Risk of Mold is More Prevalent in the Winter
That black and green crud that seems to sprout up easily on your shower tiles is easily washed away with a powerful cleanser. But mold that lurks and grows behind your walls from melting snow, a leaking roof, or bursting pipes might not wash away so easily - especially if it isn't covered on your home insurance.
"If it's something that happens over a long time that caused the mold, they won't cover it. But if it's something sudden such as a tree limb falling on the roof causing the leak that caused the mold, then it would be covered," Baca says.
She emphasizes that homeowners should make sure water damage is covered on their policy, plus really understand how a mold situation is handled by your insurance company.
The Illinois Department of Insurance states that some companies have taken steps to limit their coverage to mold claims. However it also notes that you can pay extra money for an insurance endorsement that will provide some mold coverage if your standard policy excludes it.
"Every policy is written differently," Baca explains. That's why homeowners need to review and update their home insurance policy to ensure they're covered against any potential damage.
Melting Snow and Ice May Lead to Flooding
A winter wonderland can be beautiful. But when the snow melts, the wonderland could cause your home to flood.
Would your insurance company cover that?

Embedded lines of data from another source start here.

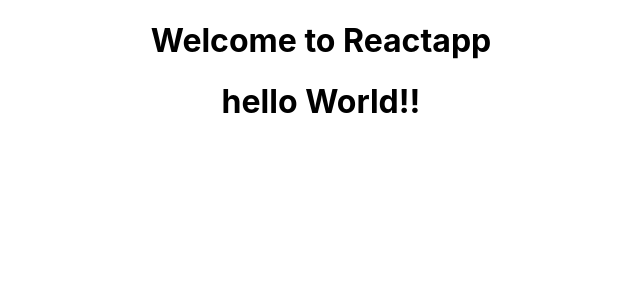
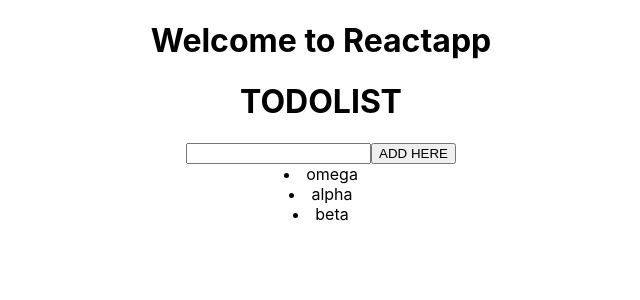
Before and after one commit to Mahalakshmidamma/rb31, a React (Create React App) app: page / in a window 1280 px wide. Shown: the top 300 px of the page, without its empty margins (319-959 px from the left). Built offline with nearby package versions, Linux system fonts and the light colour scheme.

Commit message:
todolist

```diff
--- a/src/App.js
+++ b/src/App.js
@@ -1,12 +1,12 @@
 import logo from './logo.svg';
 import './App.css';
-import Taj from './Todolist';
+import Todolist from './todolist';
 
 function App() {
   return (
     <div className="App">
     <h1>Welcome to Reactapp</h1>
-    <Taj></Taj>
+    <Todolist></Todolist>
     </div>
   );
 }
--- a/src/Todolist.js
+++ /dev/null
@@ -1,6 +0,0 @@
-function Taj(){
-    return (
-        <h1>hello World!!</h1>
-    )
-}
-export default Taj;
--- /dev/null
+++ b/src/todolist.jsx
@@ -0,0 +1,26 @@
+import React from "react";
+
+function Todolist() {
+    var [arr, setArr] = React.useState(["omega", "alpha", "beta"])
+    function abc() {
+        // var k = document.getElementById("d1").value
+        console.log(arr)
+        setArr([...arr, document.getElementById("d1").value])
+    }
+    return (
+        <div>
+            <h1>TODOLIST</h1>
+            <input type="text" id="d1" />
+            <button onClick={abc}>ADD HERE</button>
+            {
+                arr.map((a)=> {
+                    return (
+                    <li>{a}</li>
+                    )
+                })
+            }
+        </div>
+    )
+}
+
+export default Todolist
```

"It all depends on your policy. For instance if your pipes freeze and then burst and cause flooding inside your home, some policies might cover it. Some might not," says Baca. "You really need your agent or company representative to explain your policy."
Hackett says that flood damage is usually not covered under the typical homeowner's insurance policy.
However, "Flood coverage is available from the National Flood Insurance Program," adds Hackett, who recommends homeowners update their policy to include a rider.
- Natural Phenomena
- Nature & Environment
- Chris Hackett
- home insurance